Thailand’s coastal resources are extremely important both in terms of biodiversity and economic activity, with tourism and fisheries contributing significantly to provincial and national economic development. Mangrove forests in particular are exceptional ecosystems, playing multifunctional roles such as purification of water and provision of food while also acting as buffers against storm surges.
Unfortunately, threats such as climate change, degradation, overexploitation, and unsustainable development-related activities like shrimp farming have severely affected the health of marine ecosystems, threatening the livelihoods of communities living in coastal areas.
“Thailand has a very rich natural heritage, but over the past four decades, rapid economic growth has given rise to a series of environmental challenges, including the loss and degradation of coastal habitats including mangroves, seagrasses and coral reefs,” said Ms. Aban Marker Kabraji, Regional Director for IUCN Asia. “Partnerships like this one are very important in addressing these issues. In particular, we are very pleased to see the new action from the government on active conservation of marine and coastal resources, with the adoption of the new Marine and Coastal Resource Management act, which IUCN provided support to develop, and with the enactment of the new Fisheries Law.”
DMCR and IUCN have been partners in conservation since 2002, working on numerous projects, including Mangroves for the Future (MFF), Mangrove and Markets (MAM), Ecosystems Protecting Infrastructure and Communities (EPIC) and the Transboundary Dolphin Conservation project.
This new MOU specifically seeks to enhance and strengthen coastal community participation in marine and coastal resource management. This includes the development of conservation schemes for dolphins, coral reefs and mangrove forests in demonstration sites. Lessons learned and outputs in the demonstration sites will be replicated in other areas in Thailand, with plans to also scale up collaboration with neighbouring countries.
DMCR and IUCN are currently working on finalizing a framework response for coral bleaching management. This is in response to a global coral bleaching event, which is expected to impact approximately 38% of the world’s coral reefs and kill over 12,000 square kilometres of reefs from 2015 to 2016. (1)

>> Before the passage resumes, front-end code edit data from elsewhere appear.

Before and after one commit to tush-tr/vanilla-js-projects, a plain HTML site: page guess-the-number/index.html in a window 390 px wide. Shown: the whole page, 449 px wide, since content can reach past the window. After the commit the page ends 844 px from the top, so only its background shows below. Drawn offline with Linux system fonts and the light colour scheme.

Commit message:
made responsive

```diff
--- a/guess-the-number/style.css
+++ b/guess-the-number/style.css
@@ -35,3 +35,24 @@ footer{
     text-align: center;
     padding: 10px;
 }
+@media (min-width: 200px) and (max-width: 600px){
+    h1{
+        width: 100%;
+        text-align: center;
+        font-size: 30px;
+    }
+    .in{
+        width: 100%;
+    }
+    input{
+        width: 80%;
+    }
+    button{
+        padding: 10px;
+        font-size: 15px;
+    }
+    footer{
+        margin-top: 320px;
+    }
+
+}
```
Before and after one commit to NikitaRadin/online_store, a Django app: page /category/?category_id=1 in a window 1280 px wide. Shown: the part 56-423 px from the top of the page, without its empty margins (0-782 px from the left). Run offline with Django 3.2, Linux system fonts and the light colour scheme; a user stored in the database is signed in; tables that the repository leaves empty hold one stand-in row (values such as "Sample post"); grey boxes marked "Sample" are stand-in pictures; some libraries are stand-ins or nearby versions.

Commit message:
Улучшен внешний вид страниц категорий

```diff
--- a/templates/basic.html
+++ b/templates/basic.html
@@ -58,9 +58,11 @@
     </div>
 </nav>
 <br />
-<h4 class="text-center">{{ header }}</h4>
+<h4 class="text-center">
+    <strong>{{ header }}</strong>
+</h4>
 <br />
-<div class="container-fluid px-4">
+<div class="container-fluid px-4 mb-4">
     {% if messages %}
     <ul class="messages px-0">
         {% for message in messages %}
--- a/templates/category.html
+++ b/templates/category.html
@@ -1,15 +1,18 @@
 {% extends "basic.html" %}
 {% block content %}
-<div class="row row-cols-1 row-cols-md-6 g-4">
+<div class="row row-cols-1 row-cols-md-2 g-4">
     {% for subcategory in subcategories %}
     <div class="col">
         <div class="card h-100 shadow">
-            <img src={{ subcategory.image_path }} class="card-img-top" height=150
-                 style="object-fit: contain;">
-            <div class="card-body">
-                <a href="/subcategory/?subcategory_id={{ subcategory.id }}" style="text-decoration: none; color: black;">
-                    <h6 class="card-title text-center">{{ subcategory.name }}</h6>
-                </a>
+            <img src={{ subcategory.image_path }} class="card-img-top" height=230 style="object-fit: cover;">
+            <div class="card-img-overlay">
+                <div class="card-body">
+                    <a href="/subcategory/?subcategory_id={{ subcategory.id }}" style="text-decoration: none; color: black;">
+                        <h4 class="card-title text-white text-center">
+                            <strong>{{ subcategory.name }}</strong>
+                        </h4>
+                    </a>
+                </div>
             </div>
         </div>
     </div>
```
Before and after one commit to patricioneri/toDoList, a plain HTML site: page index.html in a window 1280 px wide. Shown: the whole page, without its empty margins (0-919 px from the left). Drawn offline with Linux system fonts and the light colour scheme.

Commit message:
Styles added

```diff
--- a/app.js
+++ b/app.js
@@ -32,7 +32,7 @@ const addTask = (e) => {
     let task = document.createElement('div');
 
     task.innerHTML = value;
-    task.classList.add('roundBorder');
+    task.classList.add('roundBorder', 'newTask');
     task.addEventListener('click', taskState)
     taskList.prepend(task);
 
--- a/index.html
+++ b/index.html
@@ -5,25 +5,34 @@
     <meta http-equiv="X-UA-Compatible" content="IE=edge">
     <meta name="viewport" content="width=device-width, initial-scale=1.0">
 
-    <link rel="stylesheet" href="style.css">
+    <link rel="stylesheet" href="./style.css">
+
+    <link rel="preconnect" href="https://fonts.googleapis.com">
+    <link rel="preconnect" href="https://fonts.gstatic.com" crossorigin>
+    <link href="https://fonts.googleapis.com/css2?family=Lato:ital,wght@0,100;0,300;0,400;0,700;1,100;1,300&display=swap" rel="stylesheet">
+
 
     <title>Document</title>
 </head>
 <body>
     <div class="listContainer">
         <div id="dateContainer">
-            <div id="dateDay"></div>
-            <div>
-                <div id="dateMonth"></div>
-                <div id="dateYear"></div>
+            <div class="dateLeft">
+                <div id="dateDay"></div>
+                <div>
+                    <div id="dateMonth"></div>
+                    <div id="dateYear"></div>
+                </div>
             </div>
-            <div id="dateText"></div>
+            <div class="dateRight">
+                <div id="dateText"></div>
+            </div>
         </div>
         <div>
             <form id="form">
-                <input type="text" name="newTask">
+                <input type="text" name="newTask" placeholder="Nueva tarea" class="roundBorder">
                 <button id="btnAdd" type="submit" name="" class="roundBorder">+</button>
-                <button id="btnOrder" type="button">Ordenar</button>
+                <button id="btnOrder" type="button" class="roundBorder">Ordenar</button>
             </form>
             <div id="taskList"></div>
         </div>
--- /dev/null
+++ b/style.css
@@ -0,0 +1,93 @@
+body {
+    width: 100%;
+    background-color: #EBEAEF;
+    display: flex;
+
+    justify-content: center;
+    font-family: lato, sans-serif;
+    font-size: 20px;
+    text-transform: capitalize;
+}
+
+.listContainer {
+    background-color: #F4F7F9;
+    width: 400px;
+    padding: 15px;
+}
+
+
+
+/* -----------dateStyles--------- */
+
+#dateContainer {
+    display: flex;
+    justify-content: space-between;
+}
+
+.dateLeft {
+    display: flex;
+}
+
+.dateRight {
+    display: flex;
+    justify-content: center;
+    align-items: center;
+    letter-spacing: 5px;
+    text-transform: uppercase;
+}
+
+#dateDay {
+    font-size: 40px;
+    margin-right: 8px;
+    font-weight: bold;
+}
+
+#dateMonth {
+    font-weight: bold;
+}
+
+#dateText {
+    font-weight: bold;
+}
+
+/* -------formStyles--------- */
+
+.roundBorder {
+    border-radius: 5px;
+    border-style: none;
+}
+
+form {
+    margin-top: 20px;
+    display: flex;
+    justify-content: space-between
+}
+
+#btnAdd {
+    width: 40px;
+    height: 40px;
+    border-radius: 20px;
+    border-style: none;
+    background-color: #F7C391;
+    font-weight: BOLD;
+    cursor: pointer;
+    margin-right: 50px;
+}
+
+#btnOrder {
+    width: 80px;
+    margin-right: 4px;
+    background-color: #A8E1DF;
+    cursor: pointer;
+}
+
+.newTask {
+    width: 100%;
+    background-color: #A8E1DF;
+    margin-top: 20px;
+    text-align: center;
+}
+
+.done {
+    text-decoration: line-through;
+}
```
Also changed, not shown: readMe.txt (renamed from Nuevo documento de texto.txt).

“The coral bleaching response plan will define a set of pre-determined actions to be taken in response to bleaching-related events,” said Ms. Suthiluck Raviwan, Director-General for DMCR. “It represents an urgent need for collaboration between government, non-governmental agencies and concerned stakeholders to take immediate actions to improve reef ecosystem resilience.”
Held at the Centra Government Complex Hotel and Convention Centre Chang Wattana, the signing ceremony was attended by over 60 representatives of government agencies, civil society organizations, private sector and the media. The MOU was signed by Ms. Suthiluck Raviwan, Director General for DMCR and Dr. Chamniern Vorratnchaiphan, Country Representative for IUCN Thailand, with Mr. Sakda Wichiansin, Deputy Director-General for DMCR, Ms. Aban Marker Kabraji, Regional Director for IUCN Asia, Dr. Pinsak Suraswadi, Director for Marine and Coastal Resources and Development Institute and Mr. Petch Manopawitr, Deputy for IUCN Southeast Asia Group, acting as witnesses.